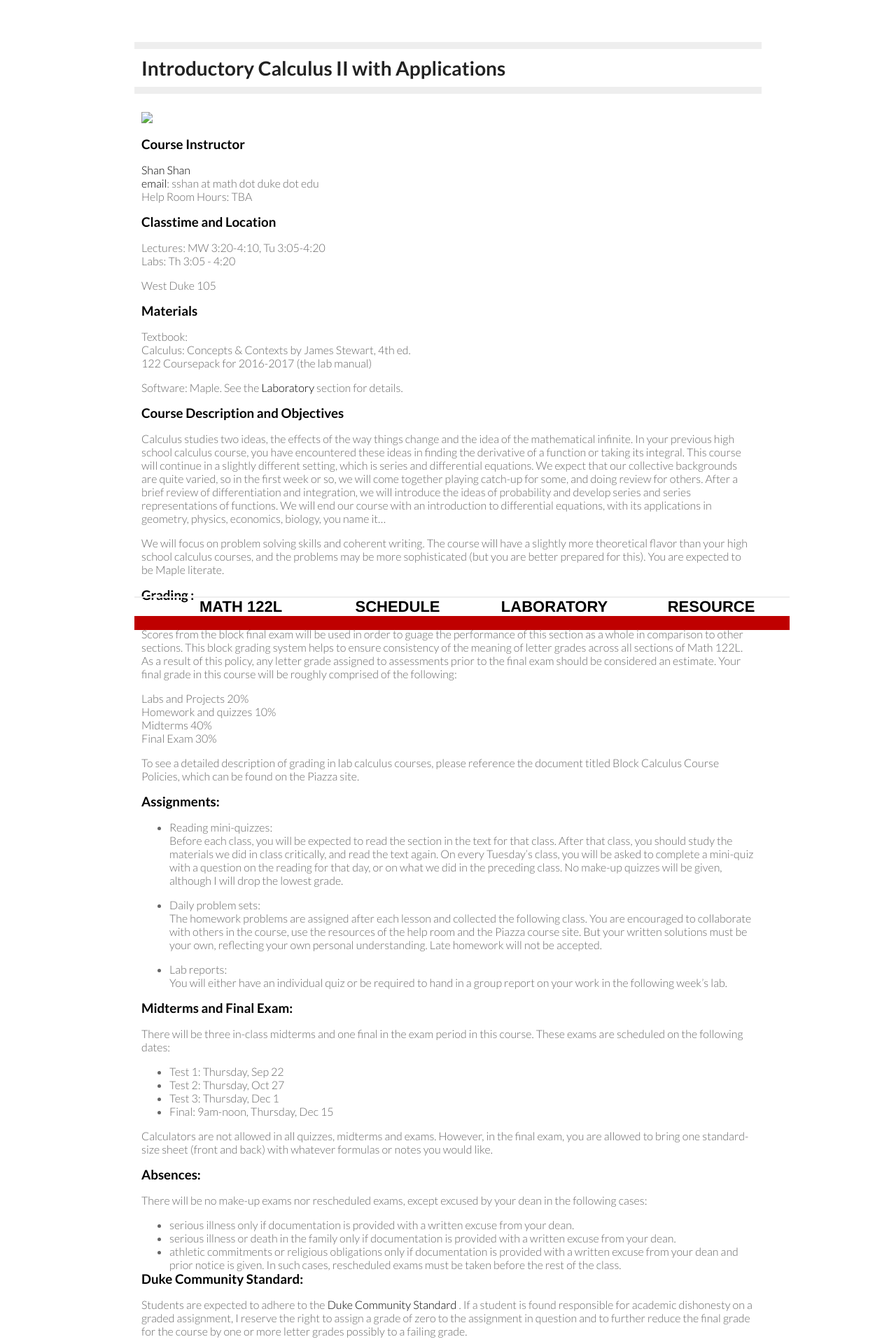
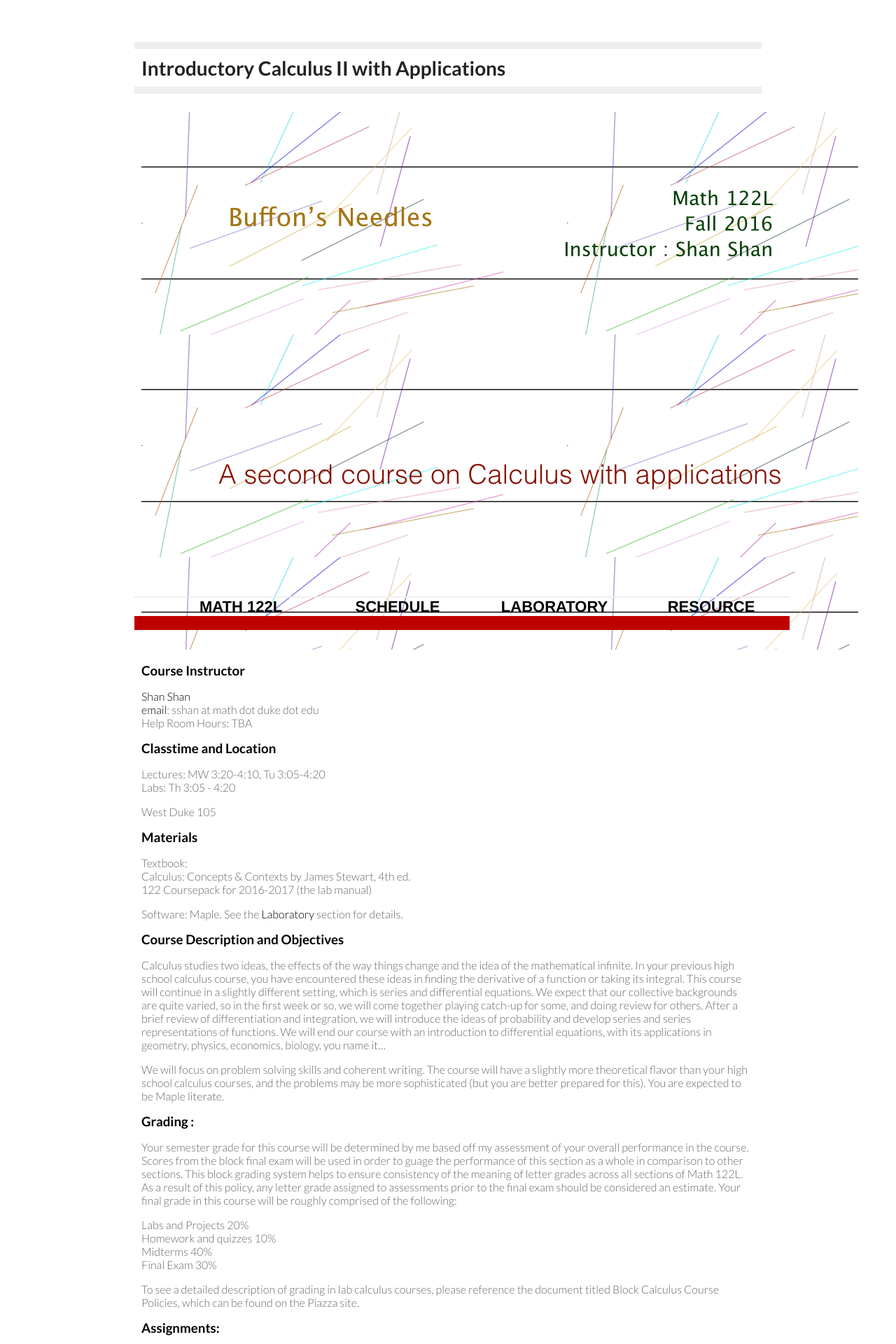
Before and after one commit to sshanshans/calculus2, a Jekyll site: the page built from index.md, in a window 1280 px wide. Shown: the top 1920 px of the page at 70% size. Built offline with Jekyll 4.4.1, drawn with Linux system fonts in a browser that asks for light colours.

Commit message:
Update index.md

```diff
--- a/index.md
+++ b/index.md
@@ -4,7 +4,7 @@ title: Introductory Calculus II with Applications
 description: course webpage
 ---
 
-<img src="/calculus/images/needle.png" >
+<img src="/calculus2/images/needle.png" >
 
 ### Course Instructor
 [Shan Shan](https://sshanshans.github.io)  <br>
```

▶ [PROBLEM DESCRIPTION]: In the material above, find each line that contains the word "index", and select it.

▶ [RESPONSE TO THIS TASK]:
Before and after one commit to sshanshans/calculus2, a Jekyll site: the page built from index.md, in a window 1280 px wide. Shown: the top 1920 px of the page at 70% size. Built offline with Jekyll 4.4.1, drawn with Linux system fonts in a browser that asks for light colours.
Update index.md
--- a/index.md
+++ b/index.md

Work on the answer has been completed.